From: Paul Cotton <pcotton@microsoft.com>
Date: Wed, 1 May 2002 04:21:46 -0400
Message-ID: <E7AC4500EAB7A442ABA7521D18814397032F948F@tor-msg-01.northamerica.corp.microsoft.com>
To: "Ray Whitmer" <rayw@netscape.com>
Cc: <www-xml-query-comments@w3.org>, <mhkay@iclway.co.uk>
> I don't know how this posting wound up here

I am sorry Ray but you originally posted your comments to this list not
the xpath comments list.  See [1].

>Or am I expected to subscribe to this comments list?

I apologize that Michael Kay did not copy you on his reply.  It is
better form for responders to copy the original correspondent and I try
to get responders from the XML Query WG to do this but this one slipped
thru.

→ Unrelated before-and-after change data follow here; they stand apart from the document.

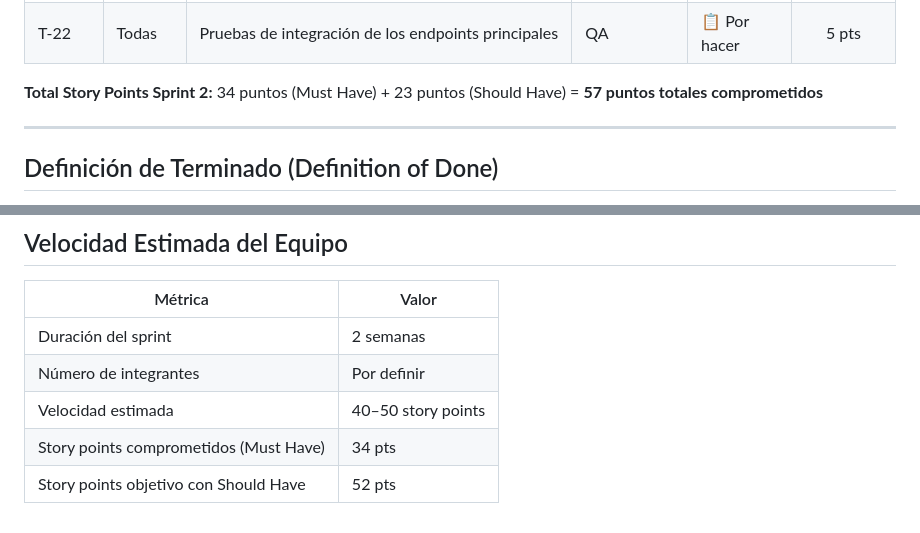
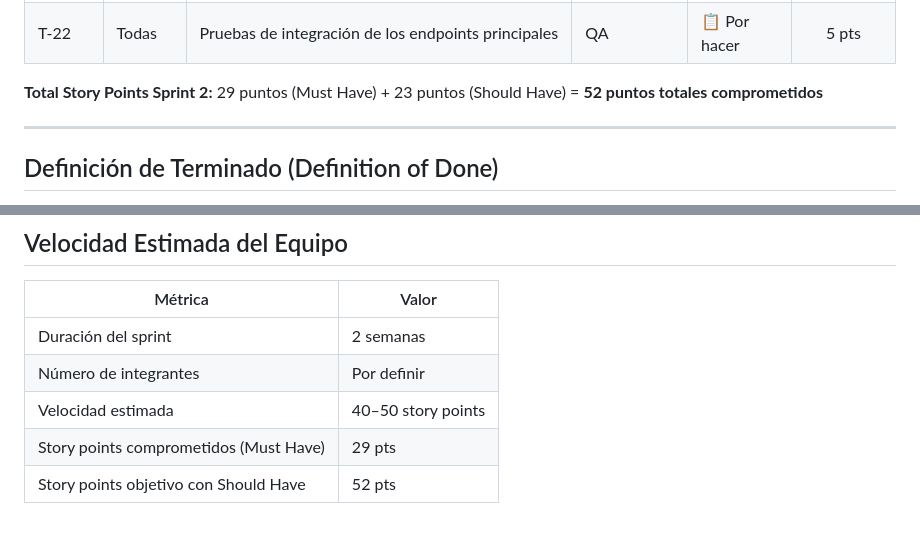
Before and after one commit to acmazoh/Gestion_pedidos_inventario, a Markdown page: docs/requisitos/requisitos_sprint2.md, 2 parts joined by grey strips. Rendered like a GitHub page.

Commit message:
Fix story points inconsistencies across all requirement documents
Co-authored-by: jjpalacioz <158492102+jjpalacioz@users.noreply.github.com>

```diff
--- a/docs/requisitos/requisitos_sprint2.md
+++ b/docs/requisitos/requisitos_sprint2.md
@@ -88,7 +88,7 @@ Las historias de usuario están priorizadas usando el método **MoSCoW** y puntu
 | T-21 | HU-09 | Crear pantalla de gestión de usuarios para admin | Frontend | 📋 Por hacer | 3 pts |
 | T-22 | Todas | Pruebas de integración de los endpoints principales | QA | 📋 Por hacer | 5 pts |
 
-**Total Story Points Sprint 2:** 34 puntos (Must Have) + 23 puntos (Should Have) = **57 puntos totales comprometidos**
+**Total Story Points Sprint 2:** 29 puntos (Must Have) + 23 puntos (Should Have) = **52 puntos totales comprometidos**
 
 ---
 
@@ -112,5 +112,5 @@ Una historia de usuario se considera **terminada** cuando cumple todos los sigui
 | Duración del sprint | 2 semanas |
 | Número de integrantes | Por definir |
 | Velocidad estimada | 40–50 story points |
-| Story points comprometidos (Must Have) | 34 pts |
+| Story points comprometidos (Must Have) | 29 pts |
 | Story points objetivo con Should Have | 52 pts |
```
Also changed, not shown: docs/requisitos/product_backlog.md (+2 -3 lines).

/paulc

[1] ]
http://lists.w3.org/Archives/Public/www-xml-query-comments/2002Apr/0000.
html 

Paul Cotton, Microsoft Canada 
17 Eleanor Drive, Nepean, Ontario K2E 6A3 
Tel: (613) 225-5445 Fax: (425) 936-7329 
<mailto:pcotton@microsoft.com> 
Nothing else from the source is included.